First step is to find an image that inspires you. Pinterest is a great website for that, and you all know I'm addicted to it, so of course I go there for anything image and inspiration related. Today, I saw an utterly gorgeous crocheted piece by the writer of Muita Ihania, a Finnish lifestyle blog that has a really beautiful, colorful, feel. Here's the image:

Muita Ihania blog photo

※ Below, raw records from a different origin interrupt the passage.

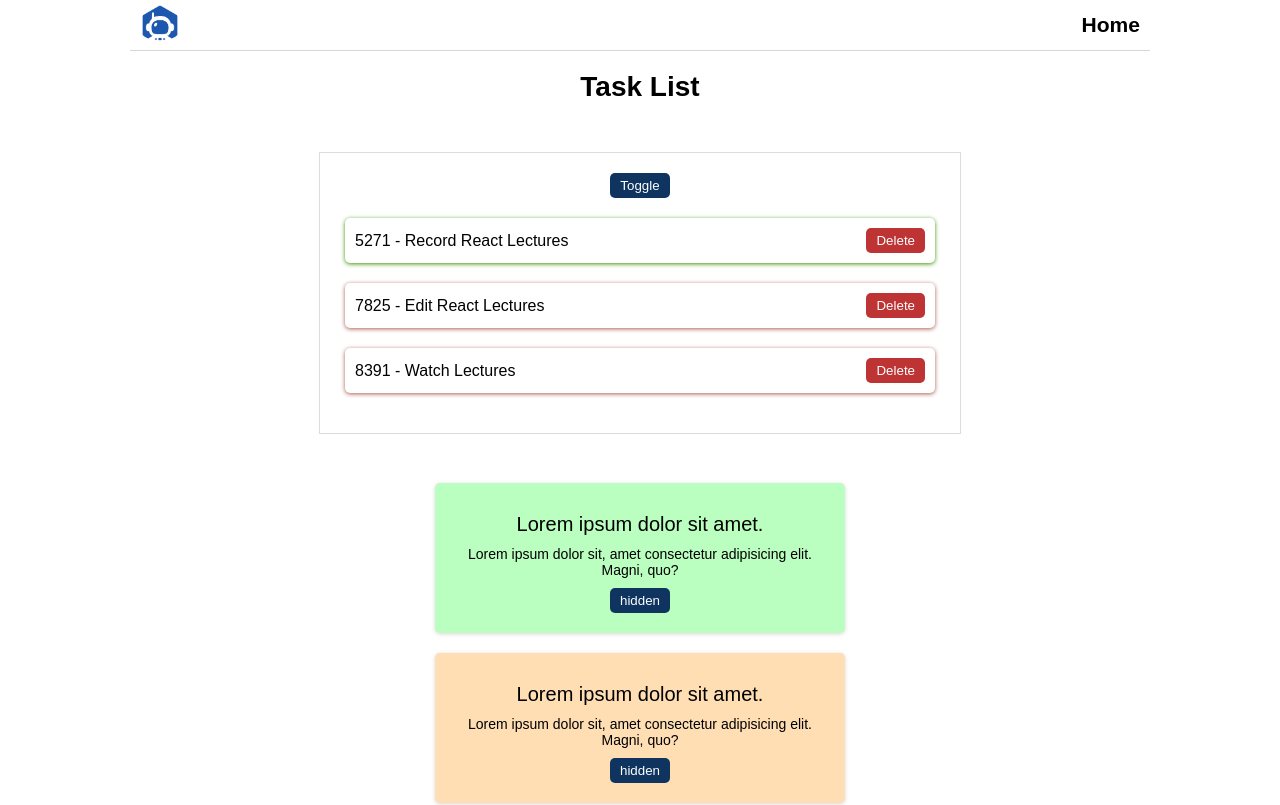
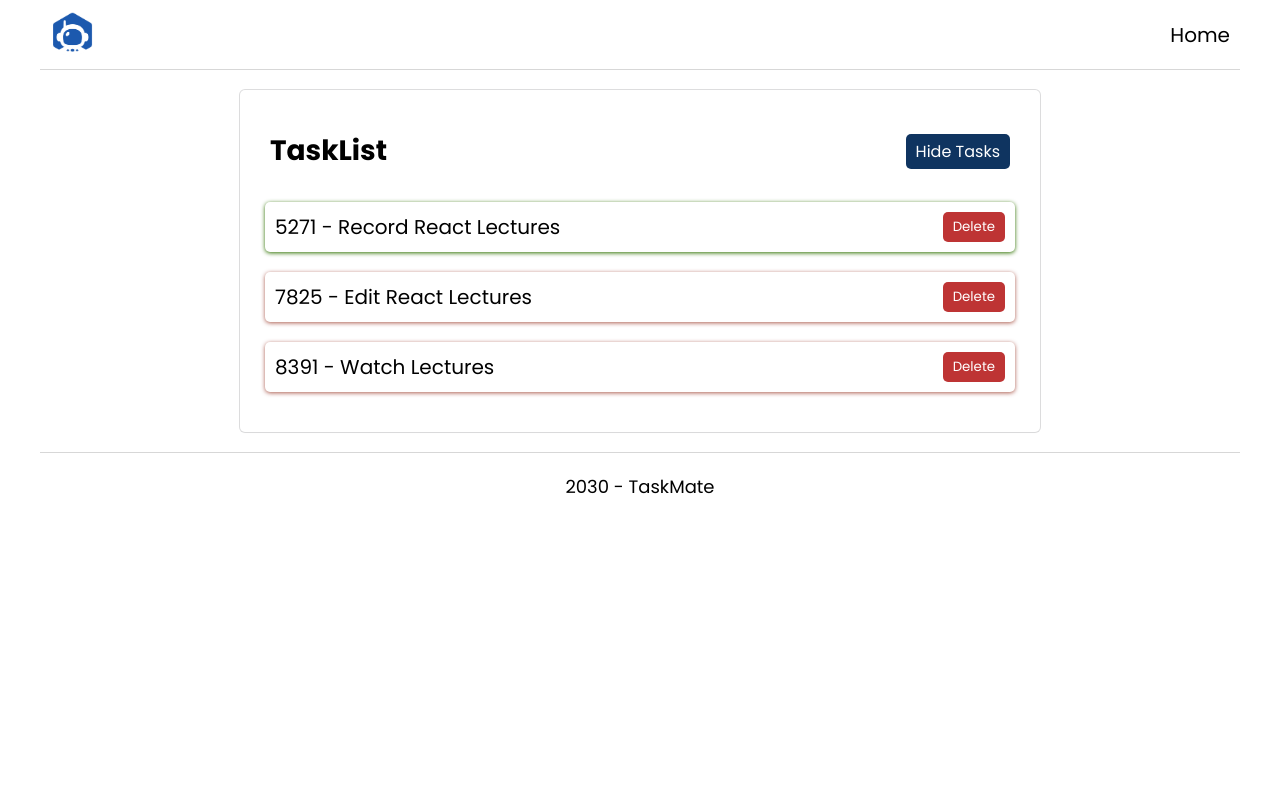
Before and after one commit to Nit-Sub/taskmate, a React (Create React App) app: page / in a window 1280 px wide. Shown: the top 805 px of the page. Built offline with nearby package versions, Linux system fonts and the light colour scheme.

Commit message:
CSS changes

```diff
--- a/src/App.css
+++ b/src/App.css
@@ -1,81 +1,8 @@
-.App {
+.App{
   text-align: center;
-}
-
-a {
-  text-decoration: none;
-  color: #000000;
-}
-
-h1 {
-  font-size: 28px;
-  text-align: center;
-  margin: 20px;
-}
-
-header {
-  display: flex;
-  justify-content: space-between;
-  align-items: center;
-  height: 50px;
-  align-items: center;
-  max-width: 1000px;
-  margin: auto;
-  border-bottom: 1px solid #d7d7d7;
-  font-size: 18px;
   padding: 0px 10px;
 }
 
-img {
-  max-width: 40px;
-}
-
-ul {
-  max-width: 600px;
-  margin: 50px auto;
-  padding: 20px;
-  box-shadow: rgba(0, 0, 0, 0.02) 0px 1px 3px 0px, rgba(27, 31, 35, 0.15) 0px 0px 0px 1px;
-}
-
-li {
-  font: 16px;
-  list-style: none;
-  margin: 20px 5px;
-  box-shadow: rgba(0, 0, 0, 0.16) 0px 1px 4px;
-  border-radius: 5px;
-  padding: 10px;
-  display: flex;
-  justify-content: space-between;
-  align-items: center;
-}
-
-li.completed {
-  box-shadow: rgb(62, 150, 0) 0px 1px 4px;
-}
-
-li.incomplete {
-  box-shadow: rgba(135, 20, 0, 0.689) 0px 1px 4px;
-}
-
-button.delete {
-  border: 0px;
-  border-radius: 5px;
-  background-color: #be3434;
-  color: #FFFFFF;
-  padding: 5px 10px;
-  cursor: pointer;
-}
-
-button.trigger {
-  border: 0px;
-  border-radius: 5px;
-  background-color: #0F3460;
-  color: #FFFFFF;
-  padding: 5px 10px;
-  cursor: pointer;
-}
-
-
-.hidden {
+.hidden{
   display: none;
 }
--- /dev/null
+++ b/src/components/AddTask.css
@@ -0,0 +1,46 @@
+.addtask{
+    max-width: 800px;
+    margin: 50px auto;
+    padding: 20px;
+    box-shadow: rgba(0, 0, 0, 0.02) 0px 1px 3px 0px, rgba(27, 31, 35, 0.15) 0px 0px 0px 1px;
+    border-radius: 5px;
+}
+
+.addtask form{
+    display: flex;
+    justify-content: space-around;
+    align-items: center;
+    flex-wrap: wrap;
+}
+
+.addtask label{
+    font-size: 20px;
+    margin-right: 5px;
+}
+
+.addtask input{
+    font-size: 18px;
+    padding: 7px;
+    border: 1px solid #878787;
+    border-radius: 5px;
+    flex-grow: 1;
+    margin: 10px;
+}
+
+.addtask input:focus{
+    outline: none;
+}
+
+.addtask select{
+    font-size: 18px;
+    padding: 7px;
+    border-radius: 5px;
+    margin: 10px;
+    cursor: pointer;
+}
+
+.addtask button{
+    font-size: 18px;
+    padding: 7px 10px;
+    margin: 10px;
+}
--- /dev/null
+++ b/src/components/Footer.css
@@ -0,0 +1,9 @@
+footer{
+    max-width: 1200px;
+    margin: auto;
+    text-align: center;
+    padding: 20px;
+    height: 70px;
+    font-size: 18px;
+    border-top: 1px solid var(--theme-border);
+}
--- a/src/components/Footer.js
+++ b/src/components/Footer.js
@@ -1,14 +1,9 @@
-import React from 'react'
+import "./Footer.css";
 
-const Footer = () => {
-    return (<>
-        <footer>
-        <hr style={{width:'100%' }} />
-            2023-TaskMate
-        </footer>
-    </>
-
-    )
+export const Footer = () => {
+  return (
+    <footer>
+        <p>2030 - TaskMate</p>
+    </footer>
+  )
 }
-
-export default Footer;
--- /dev/null
+++ b/src/components/Header.css
@@ -0,0 +1,16 @@
+header {
+    display: flex;
+    justify-content: space-between;
+    align-items: center;
+    height: 70px;
+    align-items: center;
+    max-width: 1200px;
+    margin: auto;
+    border-bottom: 1px solid var(--theme-border);
+    font-size: 20px;
+    padding: 0px 10px;
+}
+
+header img{
+    max-width: 45px;
+}
--- a/src/components/Header.js
+++ b/src/components/Header.js
@@ -1,15 +1,11 @@
-import React from 'react'
-import logo from '../assets/logo.png'
+import Logo from "../assets/logo.png"
+import "./Header.css";
 
-const Header = () => {
-    return (
-        <>
-            <header>
-                <img src={logo} alt="Logo" />
-                <h3>Home</h3>
-            </header>
-        </>
-    )
+export const Header = () => {
+  return (
+    <header>
+        <img src={Logo} alt="" />
+        <a href="/">Home</a>
+    </header>
+  )
 }
-
-export default Header
--- /dev/null
+++ b/src/components/TaskCard.css
@@ -0,0 +1,28 @@
+.taskcard li{
+    font-size: 20px;
+    list-style: none;
+    margin: 20px 5px;
+    box-shadow: rgba(0, 0, 0, 0.16) 0px 1px 4px;
+    border-radius: 5px;
+    padding: 10px;
+    display: flex;
+    justify-content: space-between;
+    align-items: center;
+}
+
+.taskcard li.completed{
+    box-shadow: rgb(48, 114, 0) 0px 1px 4px;
+}
+
+.taskcard li.incomplete{
+    box-shadow: rgba(135, 20, 0, 0.689) 0px 1px 4px;
+}
+
+.taskcard button.delete{
+    border: 0px;
+    border-radius: 5px;
+    background-color: #be3434;
+    color: #FFFFFF;
+    padding: 5px 10px;
+    cursor: pointer;
+}
--- a/src/components/TaskCard.js
+++ b/src/components/TaskCard.js
@@ -1,14 +1,12 @@
-import React from 'react'
+import "./TaskCard.css";
 
-const TaskCard = ({ task, handleDelete }) => {
-    return (
-        <>
-            <li key={task.id} className={task.completed ? "completed" : "incomplete"}>
-                <span>{task.id} - {task.name}</span>
-                <button onClick={() => handleDelete(task.id)} className='delete'>Delete</button>
-            </li>
-        </>
-    )
+export const TaskCard = ({ task, handleDelete }) => {
+  return (
+    <div className="taskcard">
+      <li className={ task.completed ? "completed" : "incomplete" }>
+          <span>{task.id} - {task.name}</span>
+          <button onClick={() => handleDelete(task.id)} className='delete'>Delete</button>
+      </li>
+    </div>
+  )
 }
-
-export default TaskCard;
--- /dev/null
+++ b/src/components/TaskList.css
@@ -0,0 +1,30 @@
+.tasklist ul{
+    max-width: 800px;
+    margin: 20px auto;
+    padding: 20px;
+    box-shadow: rgba(0, 0, 0, 0.02) 0px 1px 3px 0px, rgba(27, 31, 35, 0.15) 0px 0px 0px 1px;
+    border-radius: 5px;
+}
+
+.tasklist .header{
+    display: flex;
+    justify-content: space-between;
+    align-items: center;
+    margin: 20px 10px;
+    margin-bottom: 30px;
+}
+
+.tasklist h1{
+    font-size: 28px;
+    text-align: center;
+}
+
+.tasklist button.trigger{
+    border: 0px;
+    border-radius: 5px;
+    background-color: var(--theme-button);
+    color: #FFFFFF;
+    padding: 5px 10px;
+    cursor: pointer;
+    font-size: 16px;
+}
--- a/src/components/TaskList.js
+++ b/src/components/TaskList.js
@@ -1,41 +1,31 @@
-import React from 'react'
 import { useState } from 'react';
-import TaskCard from './TaskCard';
-import BoxCard from './BoxCard';
-const TaskList = () => {
+import { TaskCard } from './TaskCard';
+import "./TaskList.css";
+import "./AddTask.css";
+
+export const TaskList = () => {
     const [tasks, setTasks] = useState([
-        { id: 5271, name: "Record React Lectures", completed: true },
-        { id: 7825, name: "Edit React Lectures", completed: false },
-        { id: 8391, name: "Watch Lectures", completed: false }
+        {id: 5271, name: "Record React Lectures", completed: true},
+        {id: 7825, name: "Edit React Lectures", completed: false},
+        {id: 8391, name: "Watch Lectures", completed: false}
     ]);
     const [show, setShow] = useState(true);
 
-    function handleDelete(id) {
+    function handleDelete(id){
         setTasks(tasks.filter(task => task.id !== id));
     }
-    return (
-        <>
-            <h1>Task List</h1>
-            <ul>
-                <button className='trigger' onClick={() => setShow(!show)}>Toggle</button>
-                {show && tasks.map((task) => (
-                    <TaskCard task={task} handleDelete={handleDelete} />
-                ))}
-            </ul>
-            <BoxCard result="success">
-                <p className="title">Lorem ipsum dolor sit amet.</p>
-                <p className="description">Lorem ipsum dolor sit, amet consectetur adipisicing elit. Magni, quo?</p>
-            </BoxCard>
-            <BoxCard result="warning">
-                <p className="title">Lorem ipsum dolor sit amet.</p>
-                <p className="description">Lorem ipsum dolor sit, amet consectetur adipisicing elit. Magni, quo?</p>
-            </BoxCard>
-            <BoxCard result="alert">
-                <p className="title">Lorem ipsum dolor sit amet.</p>
-                <p className="description">Lorem ipsum dolor sit, amet consectetur adipisicing elit. Magni, quo?</p>
-            </BoxCard>
-        </>
-    )
+
+  return (
+    <section className='tasklist'>
+        <ul>
+            <div className='header'>
+                <h1>TaskList</h1>
+                <button className='trigger' onClick={() => setShow(!show)}>{ show ? "Hide Tasks" : "Show Tasks"}</button>
+            </div>
+            { show && tasks.map((task) => (
+                <TaskCard key={task.id} task={task} handleDelete={handleDelete} />
+            )) }
+        </ul>
+    </section>
+  )
 }
-
-export default TaskList
--- a/src/index.css
+++ b/src/index.css
@@ -1,5 +1,39 @@
+@import url('https://fonts.googleapis.com/css2?family=Poppins:ital,wght@0,100;0,200;0,300;0,400;0,500;0,600;0,700;0,800;0,900;1,100;1,200;1,300;1,400;1,500;1,600;1,700;1,800;1,900&family=Roboto&display=swap');
+@import url("https://cdn.jsdelivr.net/npm/bootstrap-icons@1.9.1/font/bootstrap-icons.css");
+
+:root{
+  --theme-border: #d7d7d7;
+  --theme-button: #0F3460;
+}
+
 * {
-  font-family: Arial, Helvetica, sans-serif;
   margin: 0px;
   padding: 0px;
+  box-sizing: border-box;
+  font-family: 'Poppins', sans-serif;
 }
+
+main {
+  min-height: 90vh;
+  max-width: 1200px;
+  margin: auto;
+  padding: 10px;
+}
+
+a{
+  text-decoration: none;
+  color: #000000;
+}
+
+li{
+  list-style: none;
+}
+
+button{
+  padding: 5px 10px;
+  border: 0px;
+  border-radius: 5px;
+  cursor: pointer;
+  background-color: darkslateblue;
+  color: #FFFFFF;
+}
```
Also changed, not shown: src/App.js (+4 -7 lines).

I love the colors in this afghan! I fell so in love with them, in fact, that I spent the next hour combing through every page of her blog looking for in progress photos to watch it all come together. While searching, I found just the type of photo I wanted -- a stacked up image of all the quilt pieces, which I then could use as inspiration for the warm, colorful blog layout that you see now! Here's how I did it -- first, copy the image into Illustrator by right-clicking to copy (on a Mac you hold down two fingers on the mouse pad and press to click, then drag to the option 'copy image'). Then go into the Illustrator window and paste the image onto the artboard. It isn't important where, but you want it to be a manageable size while still giving you lots of space to work around. As you can see, I dorkily put mine half on, half off the artboard, and now I have the lovely black line to show you. 

screenshot by me; original photo from Muita Ihania blog
From here, you may notice that there are eight little squares in the upper right corner of that image. Those are made using the rectangle and eyedropper tool, and literally just 'eyedropper-ing' the colors into each square, pulling them from the image. After you find eight colors that work together, here's how you turn them into a saved palette on Illustrator. 

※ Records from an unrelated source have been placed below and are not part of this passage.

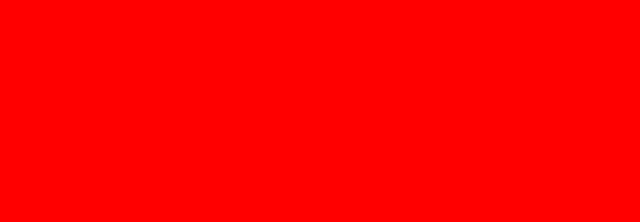
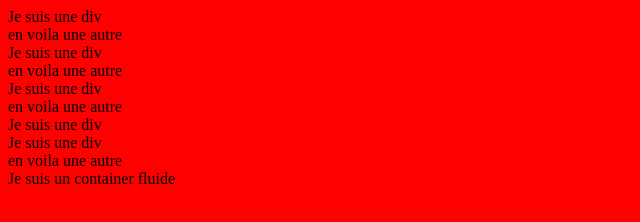
Before and after one commit to LouisMichalak/framework_css, a plain HTML site: page index.html in a window 1280 px wide. Shown: the whole page, without its empty margins (0-640 px from the left). Drawn offline with Linux system fonts and the light colour scheme.

Commit message:
index modfis

```diff
--- a/index.html
+++ b/index.html
@@ -6,6 +6,27 @@
     <link type="text/css" rel="stylesheet" href="output.css">
 </head>
 <body>
-
+<div class="container" style="overflow: hidden">
+    <div class="row">
+        <div class="red col--md-4">Je suis une div</div>
+        <div class="blue col--md-8">en voila une autre</div>
+    </div>
+    <div class="row">
+        <div class="red col--md-2">Je suis une div</div>
+        <div class="blue col--md-10">en voila une autre</div>
+    </div>
+    <div class="row">
+        <div class="red col--md-1">Je suis une div</div>
+        <div class="blue col--md-11">en voila une autre</div>
+    </div>
+    <div class="row">
+        <div class="red col--md-12">Je suis une div</div>
+    </div>
+    <div class="row">
+        <div class="red col--md-5">Je suis une div</div>
+        <div class="blue col--md-7">en voila une autre</div>
+    </div>
+</div>
+<div class="container-fluid red">Je suis un container fluide</div>
 </body>
 </html>
```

The first, and simplest step is to pull your color swatches into the swatch window (which you can see by going to Windows > Swatches) -- select each swatch with the eyedropper and then, where the color appears in the fill section, pull these over into your swatch window. You might want to delete all the other swatches in the swatch window before doing this, if you're like me and like a clean workspace! Now that all eight colors are in the swatch window, it's time to define your palette.

Illustrator does two types of palettes. The first type is a 'color group'. This is designated in the swatches window by a small folder, which is followed by each of the colors in the color group. You can have multiple color groups to a saved swatch set, which is useful if you just want to play around with different colors in one project. Make sure you have all your swatch colors selected (click the first swatch in line, hold down shift, and click the last swatch in line), then click the icon in the Swatches window that is a little folder with a plus sign. It will group the colors together and ask you to name them. 

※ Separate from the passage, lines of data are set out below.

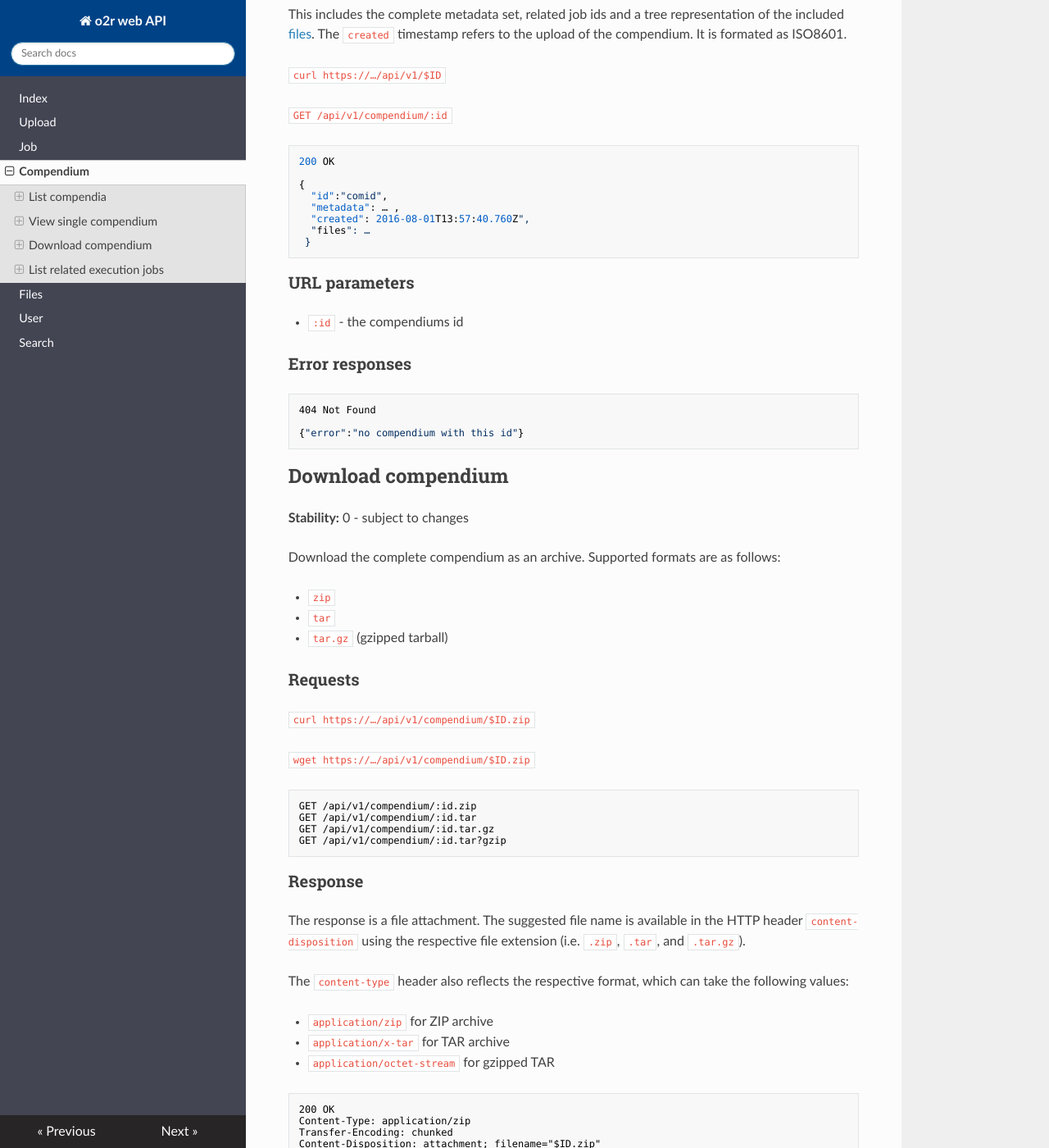
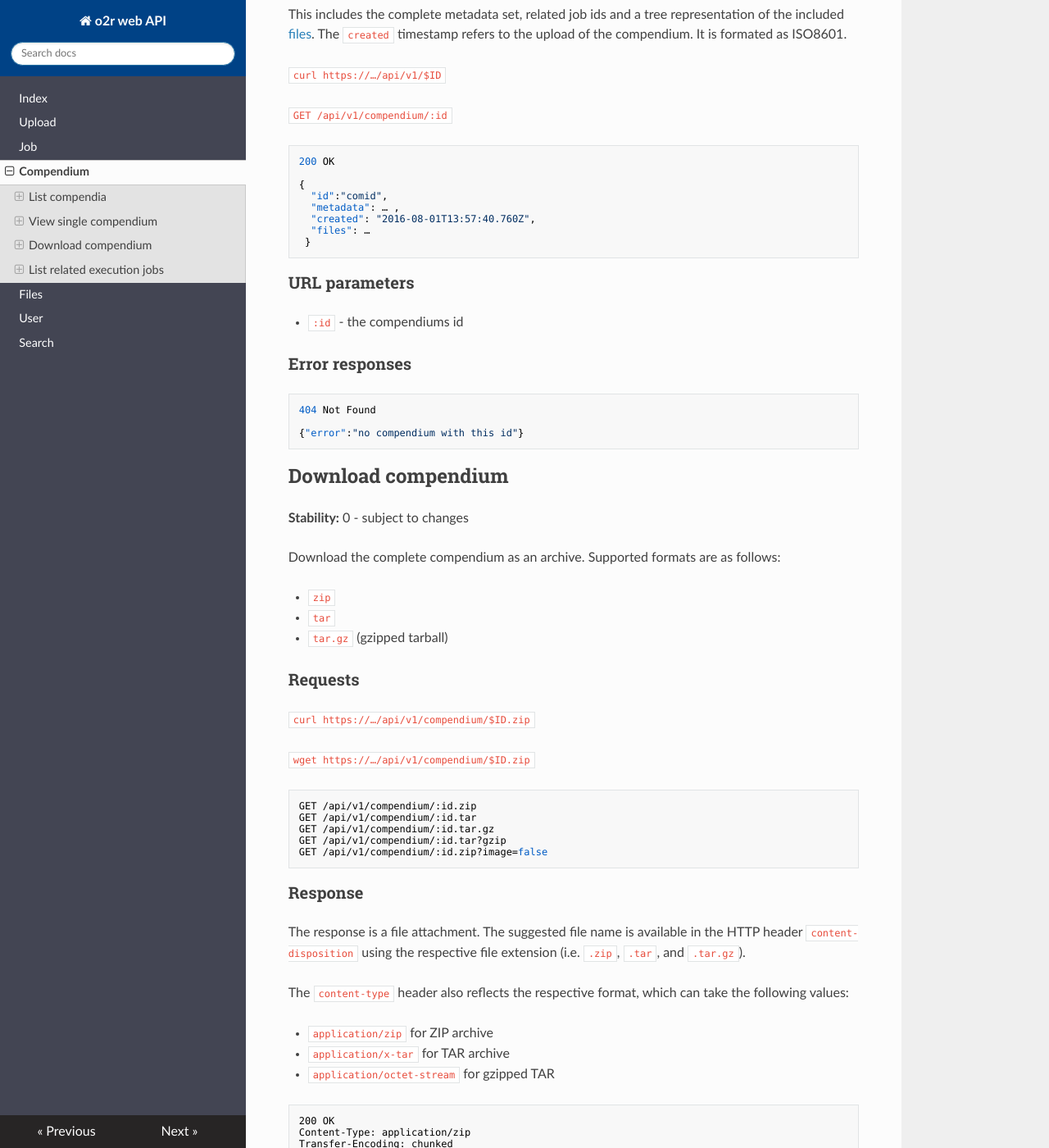
Before and after one commit to o2r-project/api, an MkDocs documentation site: the page built from docs/compendium.md, in a window 1280 px wide and 1400 px high, scrolled down 1374 px. Shown: the whole window at 82% size. Built offline with MkDocs 1.6.1, drawn with Linux system fonts in a browser that asks for light colours; nearby versions of some CDN libraries; old or Windows-style settings are respelled for this version of MkDocs; some of the changed text lies outside the part shown.

Commit message:
add image request paramter for compendium download

````diff
--- a/docs/compendium.md
+++ b/docs/compendium.md
@@ -73,7 +73,7 @@ This includes the complete metadata set, related job ids and a tree representati
 {
   "id":"comid",
   "metadata": … ,
-  "created": 2016-08-01T13:57:40.760Z",
+  "created": "2016-08-01T13:57:40.760Z",
   "files": …
  }
 ```
@@ -84,7 +84,7 @@ This includes the complete metadata set, related job ids and a tree representati
 
 ### Error responses
 
-```
+```json
 404 Not Found
 
 {"error":"no compendium with this id"}
@@ -106,11 +106,12 @@ Download the complete compendium as an archive. Supported formats are as follows
 
 `wget https://…/api/v1/compendium/$ID.zip`
 
-```
+```bash
 GET /api/v1/compendium/:id.zip
 GET /api/v1/compendium/:id.tar
 GET /api/v1/compendium/:id.tar.gz
 GET /api/v1/compendium/:id.tar?gzip
+GET /api/v1/compendium/:id.zip?image=false
 ```
 
 ### Response
@@ -146,10 +147,11 @@ Created by o2r [https://…/api/v1/compendium/CXE1c.zip]
 ### URL query parameters
 
 - `gzip` - _only for .tar endpoint_ - compress tarball with gzip
+- `image=true` or `image=false` - include tarball of Docker image in the archive, default is `true`
 
 ### Error responses
 
-```
+```bash
 404 Not Found
 
 {"error":"no compendium with this id"}
````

Maybe you want to create three or four useable color groups, and then bundle them together in a Swatch packet. When your Swatches window looks exactly like what you want, click the little button in the left corner of the Swatch panel that shows two folders on top of each other, and drag down to 'Save Swatches'. You then get to title the Swatch, and you can access it later by clicking that same button, dragging down to 'User Defined' and finding the Swatches you want! Create your artwork as you like using your new colors! 

If you are using a platform like Blogger, and you don't do CSS or HTML or any type of coding, you might just be using the templates and advanced changes feature in the editing dashboard. If you are, you can use your palette here, too -- just open up Illustrator and double-click the swatch you want to use for the color of say, your background, or text. You'll see a window like this:


This is the Color Picker. You notice how on the right side it has a bunch of boxes with numbers and letters? Do you see the one near the bottom that is just a #? That is the HEX, or hexidecimal, number code used to show a color in HTML. In the Blogger interface, there are plenty of options to put in this six-digit letters and numbers code, and you'll have exactly the same colors in your template as in your banner art! 

Neat, huh? I don't share this stuff a lot, but if you enjoyed this post, let me know, and I might be able to do more. Now that I'm working mostly from home, I should be posting on the blog more!